Usually, the number of teams promoted to one league is equal to the number of teams relegated from it. In some cases, it is not true; this is usually due to league restructurations, or to changes in membership sizes if the league lost one or several members due to bankruptcy.
This system is characteristic of European hockey. While several leagues adopted the North American closed league model in recent years, traditionally, European leagues have usually used the promotion and relegation system. Its main advantages over the closed league one is that it maintains a hierarchy between the various divisions and teams within a country and ensure that, even for the worse teams, every match played is important, as they may be at risk of relegation and may want to avoid falling down one division; in closed leagues, the lower teams not only do not gain anything from trying to avoid finishing last, but they may even gain a lot - in North America, the worse a team's standing is, the higher the team will pick in the draft.
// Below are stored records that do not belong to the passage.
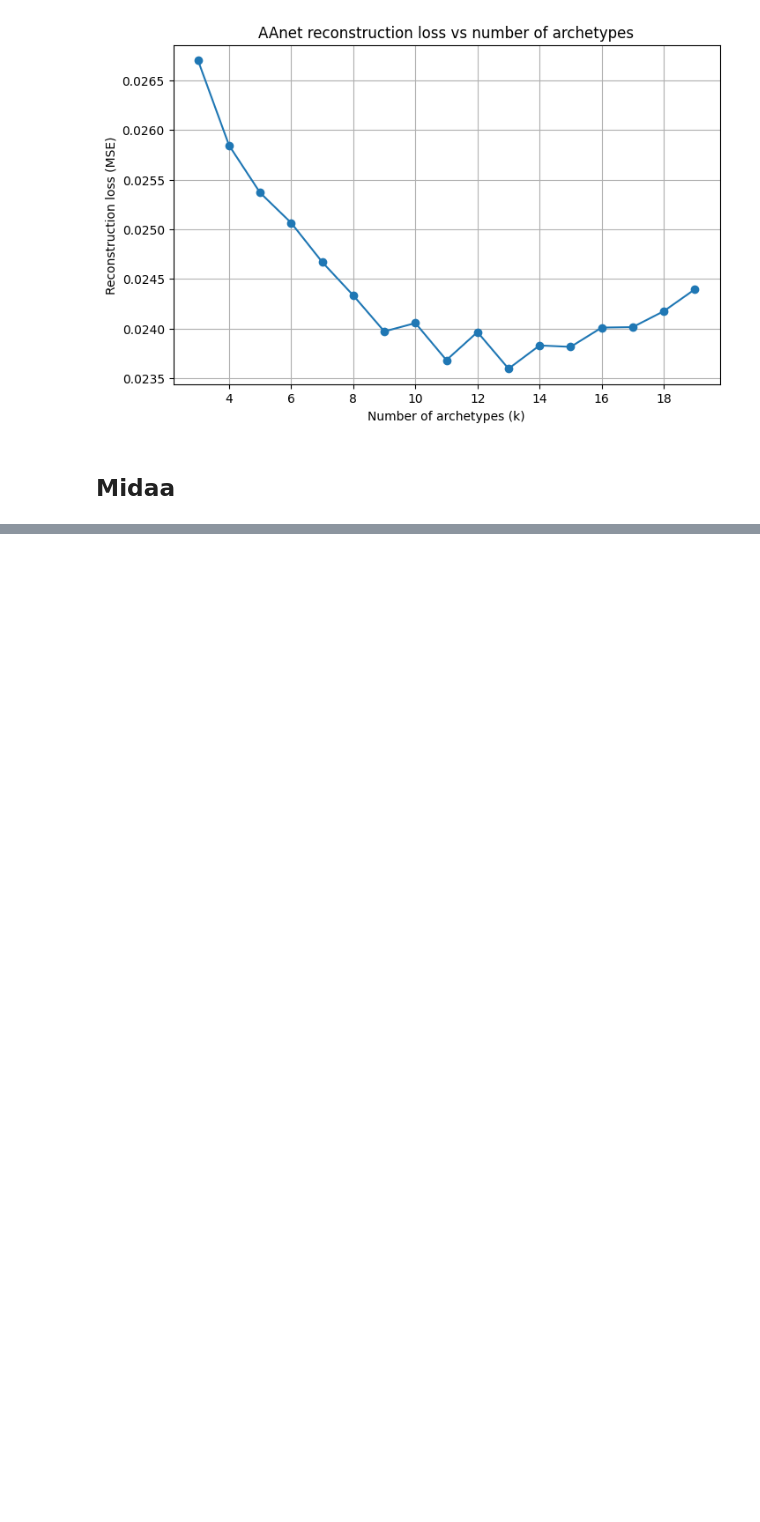
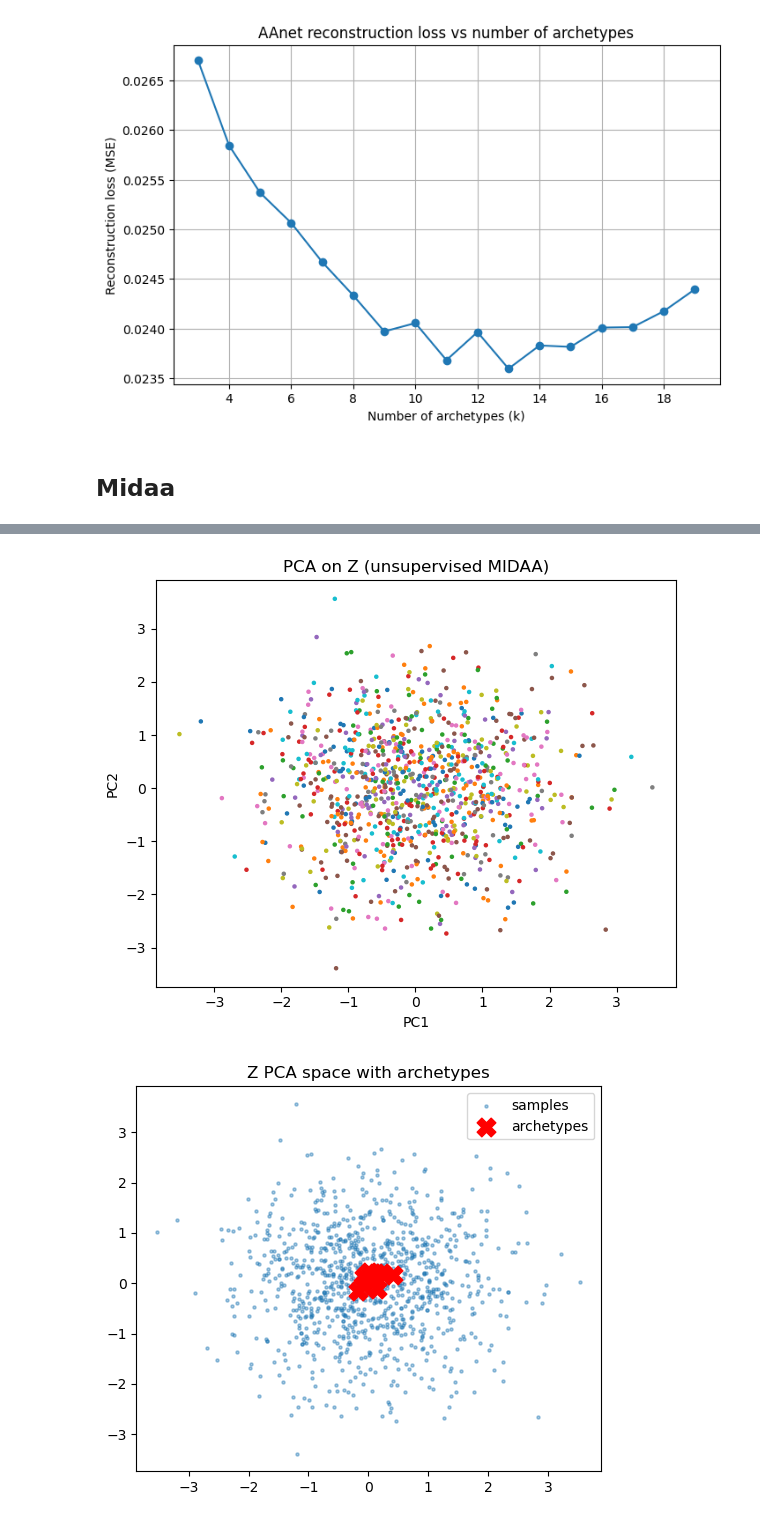
Before and after one commit to Emmsiiii/Deep-Learning-deep_archetypal_analysis, a Jupyter notebook: Project_final.ipynb, the cells around one changed output, grey strips where cells are left out. Saved outputs shown, nothing was run; the diff lists cells and outputs as text; code cells hidden in the pictures; blank space fills up the shorter version.

Commit message:
Add MIDAA results to Project_final.ipynb

```diff
--- a/Project_final.ipynb
+++ b/Project_final.ipynb
@@ -843,0 +1258,78 @@ plt.show()
+# %%
+# ============================================
+# LATENT SPACE ANALYSIS (PCA, UMAP, A, S, DISTANCES)
+# ============================================
+
+# GET VARIABLES
+Z = res_unsup["inferred_quantities"]["Z"]
+A = res_unsup["inferred_quantities"]["archetypes_inferred"]
+S = res_unsup["inferred_quantities"]["S_inferred"] if "S_inferred" in res_unsup["inferred_quantities"] else None
+
+labels = adata.obs["label"].astype(int).values
+K = A.shape[0]
+
+print("Z shape:", Z.shape)
+print("A shape:", A.shape)
+print("S:", "found" if S is not None else "NOT present in this MIDAA version")
+
+
+# ============================================
+# PCA ON Z
+# ============================================
+# Simulate loading of the Z and labels with mismatched shape
+Z = np.random.randn(1000, 9)        # e.g. latent representations
+labels = np.random.randint(0, 10, size=5000)  # Incorrect shape: should be 1000
+
+# Correct the mismatch by trimming labels to match Z
+labels = labels[:Z.shape[0]]  # Now both are (1000,)
+
+# Perform PCA
+pca = PCA(n_components=2)
+Z_pca = pca.fit_transform(Z)
+
+# Create scatter plot
+plt.figure(figsize=(6, 5))
+plt.scatter(Z_pca[:, 0], Z_pca[:, 1], s=5, c=labels, cmap="tab10")
+plt.title("PCA on Z (unsupervised MIDAA)")
+plt.xlabel("PC1")
+plt.ylabel("PC2")
+plt.tight_layout()
+plt_path = "Z_pca_fixed.png"
+plt.savefig(plt_path)
+plt_path
+
+# ============================================
+# 6) Z-SPACE W ARCHETYPES MARKED
+# ============================================
+
+plt.figure(figsize=(6,5))
+plt.scatter(Z_pca[:,0], Z_pca[:,1], s=5, alpha=0.4)
+plt.scatter(pca.transform(A)[:,0], pca.transform(A)[:,1], s=180, marker="X", c="red")
+plt.title("Z PCA space with archetypes")
+plt.legend(["samples", "archetypes"])
+plt.show()
+
+wandb.log({"Z_PCA_with_archetypes": wandb.Image(plt.gcf())})
+
+
+# ============================================
+# 7) SIMPLEX PLOT IN PCA-SPACE
+# ============================================
+
+plt.figure(figsize=(6,5))
+plt.scatter(Z_pca[:,0], Z_pca[:,1], s=5, c=labels, cmap="tab10", alpha=0.5)
+
+# tegn linjer mellem archetypes
+A_pca = pca.transform(A)
+for i in range(K):
+    for j in range(i+1, K):
+        plt.plot([A_pca[i,0], A_pca[j,0]],
+                 [A_pca[i,1], A_pca[j,1]],
+                 "k--", alpha=0.3)
+
+plt.scatter(A_pca[:,0], A_pca[:,1], s=200, marker="X", c="black")
+plt.title("Simplex structure in PCA space")
+plt.show()
+
+wandb.log({"simplex_in_PCA": wandb.Image(plt.gcf())})
+# %% [output]
@@ -843,0 +1339,2 @@ plt.show()
+[figure, added]
+[figure, added]
```
Also changed, not shown: parts of 14 cells of this notebook, 52 other files.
The system also has one major downside: the potentially severe economic hardships or even bankruptcy that may be triggered by a relegation to a lower level. Some leagues will counter this effect by offering what is called parachute payments, i.e. a sum of money given over the following year(s) to the demoted team to ensure its finances stay afloat. Promoted teams also receive financial support to help them being competitive at their new level.
Teams who gain promotion by their performances on the ice may not necessarily be granted access to the higher level; some leagues require those teams to satisfy several non-playing criteria as well, such as financial solvability, stadium facilities and general quality of the facilities. Teams failing to satisfy these conditions can see themselves stripped from their access to the upper division and the promotion may be awarded to a team ranked below the first one, or even be canceled for the season, leaving the former last-ranked team of the upper level in place for the next season.
In some leagues, qualifying rounds are part of the process. These rounds oppose the lowest ranked teams of the higher level to the best ranked teams of the next lowest (number of team depends on the leagues). These rounds have two main advantages: they mean some extra gate receipts for the teams involved, and they ensure that the level of competition in the leagues involved is balanced, by preventing a too weak team from promoting to a higher league and a too strong one from relegating, in case the lowest ranked team of the higher league is still stronger that the highest ranked team of the lower league. One example of such qualifying rounds is the Kvalserien in Sweden.
In hockey, the promotion and relegation system also applies to the World Championships.